I am spending today cutting fabric.  A friend mentioned the British TV series, 'Wartime Kitchen and Garden.  I found it on YouTube and am watching that today as I work.  It is about how cooks and gardeners coped with the food rationing in England during WWII.  So far I am finding lots of useful information that may be needed right here at home, if things continue to slide downhill.

I hope to start sewing by the weekend.  Until then, back at it.  Only about 500 more pieces to go.  Sigh.

Monday, October 28, 2019

A New Project

My son walked in the other day with news that the construction that has begun across the street will be a seven story apartment building.  I have three windows in my living room that face the street and the construction.  Granted, I doubt there will be much construction before spring, but like my son said, when the building is occupied, unless I get some curtains on the windows in my second floor apartment, I will be living in a goldfish bowl.

Minnesota gets a bit nippy in the winter.  Blizzards are not uncommon.  Below zero temps for days on end are the norm.  I have found that even though my windows are new, they still can be a little bit drafty when the wind is strong.  Many people use plastic to keep out the winter cold, but I don't much care for that solution. I decided to make three window quilts to fit the windows.

I am making scrap quilts, using the fabric scraps I have leftover from other projects.  I also have a number of cream colored sheets that can be used for the backs of the quilts.  I can use tie backs to let in light during the day.  There are enough sheets to also make curtain panels to use in the warmer months.

I suppose I could have just purchased thermal drapes, but I really like the idea of using what I have on hand.  My bank account likes it, too.  The only thing I need buy is the batting for the window quilts.  This is good practice for a time when we may have to learn to make do with what we have.
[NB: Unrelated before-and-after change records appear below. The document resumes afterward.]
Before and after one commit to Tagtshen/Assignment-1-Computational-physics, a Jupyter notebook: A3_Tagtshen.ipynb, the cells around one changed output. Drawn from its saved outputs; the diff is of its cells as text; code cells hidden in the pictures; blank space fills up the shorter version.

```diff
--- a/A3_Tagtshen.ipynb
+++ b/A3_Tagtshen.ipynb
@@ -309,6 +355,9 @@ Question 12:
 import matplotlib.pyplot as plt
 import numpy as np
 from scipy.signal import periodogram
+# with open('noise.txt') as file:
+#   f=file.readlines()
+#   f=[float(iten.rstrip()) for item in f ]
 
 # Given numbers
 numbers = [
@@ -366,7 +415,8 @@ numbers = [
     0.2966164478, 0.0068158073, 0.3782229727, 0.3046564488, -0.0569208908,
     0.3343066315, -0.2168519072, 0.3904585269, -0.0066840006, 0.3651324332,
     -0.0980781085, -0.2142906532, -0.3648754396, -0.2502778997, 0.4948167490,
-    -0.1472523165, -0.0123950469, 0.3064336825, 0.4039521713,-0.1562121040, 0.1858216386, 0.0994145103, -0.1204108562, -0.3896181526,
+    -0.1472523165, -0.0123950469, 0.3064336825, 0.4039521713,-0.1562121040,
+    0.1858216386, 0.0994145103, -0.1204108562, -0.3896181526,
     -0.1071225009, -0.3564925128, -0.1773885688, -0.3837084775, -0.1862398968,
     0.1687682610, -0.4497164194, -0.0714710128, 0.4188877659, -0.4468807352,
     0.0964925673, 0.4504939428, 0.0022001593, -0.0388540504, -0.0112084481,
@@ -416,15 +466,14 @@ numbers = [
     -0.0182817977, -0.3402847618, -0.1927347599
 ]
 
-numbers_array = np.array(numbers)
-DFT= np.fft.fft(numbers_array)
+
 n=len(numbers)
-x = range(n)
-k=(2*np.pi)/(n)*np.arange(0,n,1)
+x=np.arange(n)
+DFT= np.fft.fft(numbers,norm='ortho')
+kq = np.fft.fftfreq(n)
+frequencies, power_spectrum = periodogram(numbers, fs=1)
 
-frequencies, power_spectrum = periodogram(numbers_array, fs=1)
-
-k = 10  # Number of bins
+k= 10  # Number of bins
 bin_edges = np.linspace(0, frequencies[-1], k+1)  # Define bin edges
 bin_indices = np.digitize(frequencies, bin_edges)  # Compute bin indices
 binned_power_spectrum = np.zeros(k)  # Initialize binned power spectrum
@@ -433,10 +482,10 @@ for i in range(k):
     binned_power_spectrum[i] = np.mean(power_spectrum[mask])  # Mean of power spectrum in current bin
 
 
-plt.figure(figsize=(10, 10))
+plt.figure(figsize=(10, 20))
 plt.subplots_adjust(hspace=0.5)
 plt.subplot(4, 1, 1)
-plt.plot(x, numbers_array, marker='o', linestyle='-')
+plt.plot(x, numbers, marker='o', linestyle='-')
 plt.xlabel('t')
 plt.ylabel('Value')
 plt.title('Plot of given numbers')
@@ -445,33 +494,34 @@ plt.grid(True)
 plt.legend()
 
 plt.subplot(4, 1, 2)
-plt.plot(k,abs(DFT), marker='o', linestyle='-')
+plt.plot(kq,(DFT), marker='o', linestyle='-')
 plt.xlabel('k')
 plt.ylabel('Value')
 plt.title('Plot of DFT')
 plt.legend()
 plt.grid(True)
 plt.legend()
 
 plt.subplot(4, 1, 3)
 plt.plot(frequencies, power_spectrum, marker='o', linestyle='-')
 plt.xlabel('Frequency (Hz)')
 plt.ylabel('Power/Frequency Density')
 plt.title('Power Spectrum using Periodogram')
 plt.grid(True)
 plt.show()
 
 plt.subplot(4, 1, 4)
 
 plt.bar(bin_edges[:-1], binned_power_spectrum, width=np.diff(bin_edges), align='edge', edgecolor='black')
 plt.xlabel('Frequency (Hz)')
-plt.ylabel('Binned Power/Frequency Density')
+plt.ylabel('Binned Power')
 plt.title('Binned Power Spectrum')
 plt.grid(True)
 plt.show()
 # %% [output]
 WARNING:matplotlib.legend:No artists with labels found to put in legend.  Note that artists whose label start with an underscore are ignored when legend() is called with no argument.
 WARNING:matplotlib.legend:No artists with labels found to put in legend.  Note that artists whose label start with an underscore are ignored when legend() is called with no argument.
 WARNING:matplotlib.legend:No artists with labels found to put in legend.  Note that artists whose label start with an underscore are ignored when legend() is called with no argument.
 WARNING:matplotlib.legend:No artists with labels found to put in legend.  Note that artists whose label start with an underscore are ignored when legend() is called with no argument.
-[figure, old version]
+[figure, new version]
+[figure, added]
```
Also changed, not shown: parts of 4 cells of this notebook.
I will post pictures when the quilts are finished, but don't hold your breath.  Making quilts take time.  I do hope to finish them by the time the temperatures head downward. It is not unusual to have snow by Thanksgiving, so I had better get busy.  :)